■ **EXERCISE AIM**: Write out each line of the entries below that holds the word "head".

[Collected data]

----

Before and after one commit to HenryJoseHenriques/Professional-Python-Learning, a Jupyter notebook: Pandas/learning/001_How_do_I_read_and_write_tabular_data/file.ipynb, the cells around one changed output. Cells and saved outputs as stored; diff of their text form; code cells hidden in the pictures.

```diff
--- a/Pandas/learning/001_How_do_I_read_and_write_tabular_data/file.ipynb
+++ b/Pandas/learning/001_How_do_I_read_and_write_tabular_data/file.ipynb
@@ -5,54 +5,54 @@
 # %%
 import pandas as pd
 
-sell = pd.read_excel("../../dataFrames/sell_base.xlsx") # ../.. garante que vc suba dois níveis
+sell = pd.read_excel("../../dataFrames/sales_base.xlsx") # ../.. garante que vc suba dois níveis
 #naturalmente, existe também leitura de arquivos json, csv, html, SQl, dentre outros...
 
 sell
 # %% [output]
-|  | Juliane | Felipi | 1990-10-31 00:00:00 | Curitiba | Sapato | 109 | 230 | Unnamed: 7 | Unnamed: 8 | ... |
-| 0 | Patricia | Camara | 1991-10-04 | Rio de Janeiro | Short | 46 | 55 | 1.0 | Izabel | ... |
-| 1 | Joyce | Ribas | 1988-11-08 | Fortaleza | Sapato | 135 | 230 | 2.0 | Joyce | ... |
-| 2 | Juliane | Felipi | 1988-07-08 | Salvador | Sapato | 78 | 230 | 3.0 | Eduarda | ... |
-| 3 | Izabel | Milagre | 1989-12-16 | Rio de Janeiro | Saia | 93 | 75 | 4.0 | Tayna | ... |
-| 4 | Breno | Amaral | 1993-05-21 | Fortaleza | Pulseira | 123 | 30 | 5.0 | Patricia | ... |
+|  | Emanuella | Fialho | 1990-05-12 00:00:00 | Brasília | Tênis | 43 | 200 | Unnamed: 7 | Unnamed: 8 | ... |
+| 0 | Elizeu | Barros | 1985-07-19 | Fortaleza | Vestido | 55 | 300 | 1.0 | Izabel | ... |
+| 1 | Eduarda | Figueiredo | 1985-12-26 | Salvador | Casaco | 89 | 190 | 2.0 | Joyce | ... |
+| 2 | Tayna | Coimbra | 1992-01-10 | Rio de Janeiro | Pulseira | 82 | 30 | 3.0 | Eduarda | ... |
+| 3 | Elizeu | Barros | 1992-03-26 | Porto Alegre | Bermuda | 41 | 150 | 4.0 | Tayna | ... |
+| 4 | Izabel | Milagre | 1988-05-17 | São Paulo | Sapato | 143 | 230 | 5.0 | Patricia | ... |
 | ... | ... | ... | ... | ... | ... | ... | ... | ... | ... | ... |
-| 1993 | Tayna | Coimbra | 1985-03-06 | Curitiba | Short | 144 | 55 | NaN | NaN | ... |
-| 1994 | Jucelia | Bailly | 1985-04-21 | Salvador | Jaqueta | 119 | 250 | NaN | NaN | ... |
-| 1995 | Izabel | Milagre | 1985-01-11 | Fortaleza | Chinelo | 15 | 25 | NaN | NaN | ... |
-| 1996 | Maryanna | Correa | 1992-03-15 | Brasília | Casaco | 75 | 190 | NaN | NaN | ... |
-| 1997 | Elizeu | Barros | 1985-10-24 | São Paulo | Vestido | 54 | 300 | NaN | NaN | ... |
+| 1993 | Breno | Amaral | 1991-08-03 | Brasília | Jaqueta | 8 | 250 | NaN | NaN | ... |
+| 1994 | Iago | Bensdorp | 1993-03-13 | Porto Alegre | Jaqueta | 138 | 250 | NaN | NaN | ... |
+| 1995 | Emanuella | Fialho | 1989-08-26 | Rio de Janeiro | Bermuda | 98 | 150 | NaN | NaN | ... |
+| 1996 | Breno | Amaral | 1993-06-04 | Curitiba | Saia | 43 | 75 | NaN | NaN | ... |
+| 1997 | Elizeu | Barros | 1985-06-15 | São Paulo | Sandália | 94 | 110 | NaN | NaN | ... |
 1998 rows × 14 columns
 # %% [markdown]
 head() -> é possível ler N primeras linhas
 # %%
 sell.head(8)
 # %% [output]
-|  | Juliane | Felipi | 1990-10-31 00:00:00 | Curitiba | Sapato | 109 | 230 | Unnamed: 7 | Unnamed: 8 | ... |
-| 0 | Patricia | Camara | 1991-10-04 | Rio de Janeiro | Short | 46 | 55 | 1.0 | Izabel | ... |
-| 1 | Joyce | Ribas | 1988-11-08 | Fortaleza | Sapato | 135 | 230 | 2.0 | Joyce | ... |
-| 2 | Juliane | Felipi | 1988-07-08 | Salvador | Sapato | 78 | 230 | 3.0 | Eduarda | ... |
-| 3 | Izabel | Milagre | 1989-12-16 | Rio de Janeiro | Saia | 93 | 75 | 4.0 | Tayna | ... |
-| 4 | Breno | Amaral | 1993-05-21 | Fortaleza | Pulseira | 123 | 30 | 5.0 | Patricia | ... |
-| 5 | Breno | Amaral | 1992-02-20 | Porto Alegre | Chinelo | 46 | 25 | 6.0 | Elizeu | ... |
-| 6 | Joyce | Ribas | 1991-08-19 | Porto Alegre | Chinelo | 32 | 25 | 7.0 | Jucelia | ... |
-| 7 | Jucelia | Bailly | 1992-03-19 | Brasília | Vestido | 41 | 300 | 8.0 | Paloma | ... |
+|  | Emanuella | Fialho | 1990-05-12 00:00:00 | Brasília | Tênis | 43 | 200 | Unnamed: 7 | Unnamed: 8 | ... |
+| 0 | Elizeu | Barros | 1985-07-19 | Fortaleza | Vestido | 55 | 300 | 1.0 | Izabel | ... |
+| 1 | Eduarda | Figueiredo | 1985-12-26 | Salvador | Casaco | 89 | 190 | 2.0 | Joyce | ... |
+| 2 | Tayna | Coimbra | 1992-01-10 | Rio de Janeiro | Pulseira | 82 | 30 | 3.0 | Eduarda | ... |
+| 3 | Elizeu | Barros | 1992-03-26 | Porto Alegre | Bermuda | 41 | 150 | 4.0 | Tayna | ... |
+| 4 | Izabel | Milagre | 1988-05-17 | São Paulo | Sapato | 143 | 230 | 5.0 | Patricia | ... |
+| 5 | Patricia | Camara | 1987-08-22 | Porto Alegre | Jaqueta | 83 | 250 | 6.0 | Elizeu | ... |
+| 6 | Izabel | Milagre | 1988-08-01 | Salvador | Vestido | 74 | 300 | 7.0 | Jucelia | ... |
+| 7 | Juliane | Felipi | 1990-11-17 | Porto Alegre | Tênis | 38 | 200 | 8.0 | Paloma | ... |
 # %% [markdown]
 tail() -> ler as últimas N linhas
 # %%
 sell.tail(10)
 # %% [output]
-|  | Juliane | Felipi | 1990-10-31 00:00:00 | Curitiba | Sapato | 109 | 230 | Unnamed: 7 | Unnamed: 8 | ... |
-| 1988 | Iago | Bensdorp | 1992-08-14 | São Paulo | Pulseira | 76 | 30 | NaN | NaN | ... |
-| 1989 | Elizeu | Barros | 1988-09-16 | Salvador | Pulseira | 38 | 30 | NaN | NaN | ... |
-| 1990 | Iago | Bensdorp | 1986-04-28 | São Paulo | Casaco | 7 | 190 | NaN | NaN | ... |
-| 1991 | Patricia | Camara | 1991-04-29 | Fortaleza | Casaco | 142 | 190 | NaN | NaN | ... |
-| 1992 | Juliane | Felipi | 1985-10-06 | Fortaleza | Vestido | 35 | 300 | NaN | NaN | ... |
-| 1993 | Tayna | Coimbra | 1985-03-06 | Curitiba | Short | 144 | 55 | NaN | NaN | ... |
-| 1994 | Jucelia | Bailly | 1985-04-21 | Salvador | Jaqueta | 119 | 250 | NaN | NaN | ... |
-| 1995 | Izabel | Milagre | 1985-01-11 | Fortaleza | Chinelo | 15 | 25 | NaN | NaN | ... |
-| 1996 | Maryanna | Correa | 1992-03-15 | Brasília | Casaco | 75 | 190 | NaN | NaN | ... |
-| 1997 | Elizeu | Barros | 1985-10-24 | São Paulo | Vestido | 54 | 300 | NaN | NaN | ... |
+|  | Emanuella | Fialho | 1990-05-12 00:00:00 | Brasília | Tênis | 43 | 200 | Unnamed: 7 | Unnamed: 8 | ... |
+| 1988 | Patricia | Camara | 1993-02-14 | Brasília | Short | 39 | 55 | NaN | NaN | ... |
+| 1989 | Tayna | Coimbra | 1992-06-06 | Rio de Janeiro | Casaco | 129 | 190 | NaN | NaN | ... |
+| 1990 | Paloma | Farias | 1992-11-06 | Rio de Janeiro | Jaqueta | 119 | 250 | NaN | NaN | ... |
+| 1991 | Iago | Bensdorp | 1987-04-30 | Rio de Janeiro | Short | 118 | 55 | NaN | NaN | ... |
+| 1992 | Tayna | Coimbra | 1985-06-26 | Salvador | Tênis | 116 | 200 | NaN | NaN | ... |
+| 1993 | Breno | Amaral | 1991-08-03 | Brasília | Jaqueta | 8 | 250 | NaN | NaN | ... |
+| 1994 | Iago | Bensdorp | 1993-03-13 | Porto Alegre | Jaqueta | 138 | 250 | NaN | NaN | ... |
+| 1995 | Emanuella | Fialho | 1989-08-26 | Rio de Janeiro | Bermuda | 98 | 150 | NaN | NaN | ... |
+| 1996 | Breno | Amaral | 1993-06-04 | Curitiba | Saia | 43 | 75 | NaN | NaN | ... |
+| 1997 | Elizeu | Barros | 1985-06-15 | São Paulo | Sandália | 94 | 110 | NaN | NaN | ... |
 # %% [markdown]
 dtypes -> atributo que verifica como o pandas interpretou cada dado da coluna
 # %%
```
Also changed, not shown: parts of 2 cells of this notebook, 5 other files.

----

■ **RESPONSE**:
 head() -> é possível ler N primeras linhas
 sell.head(8)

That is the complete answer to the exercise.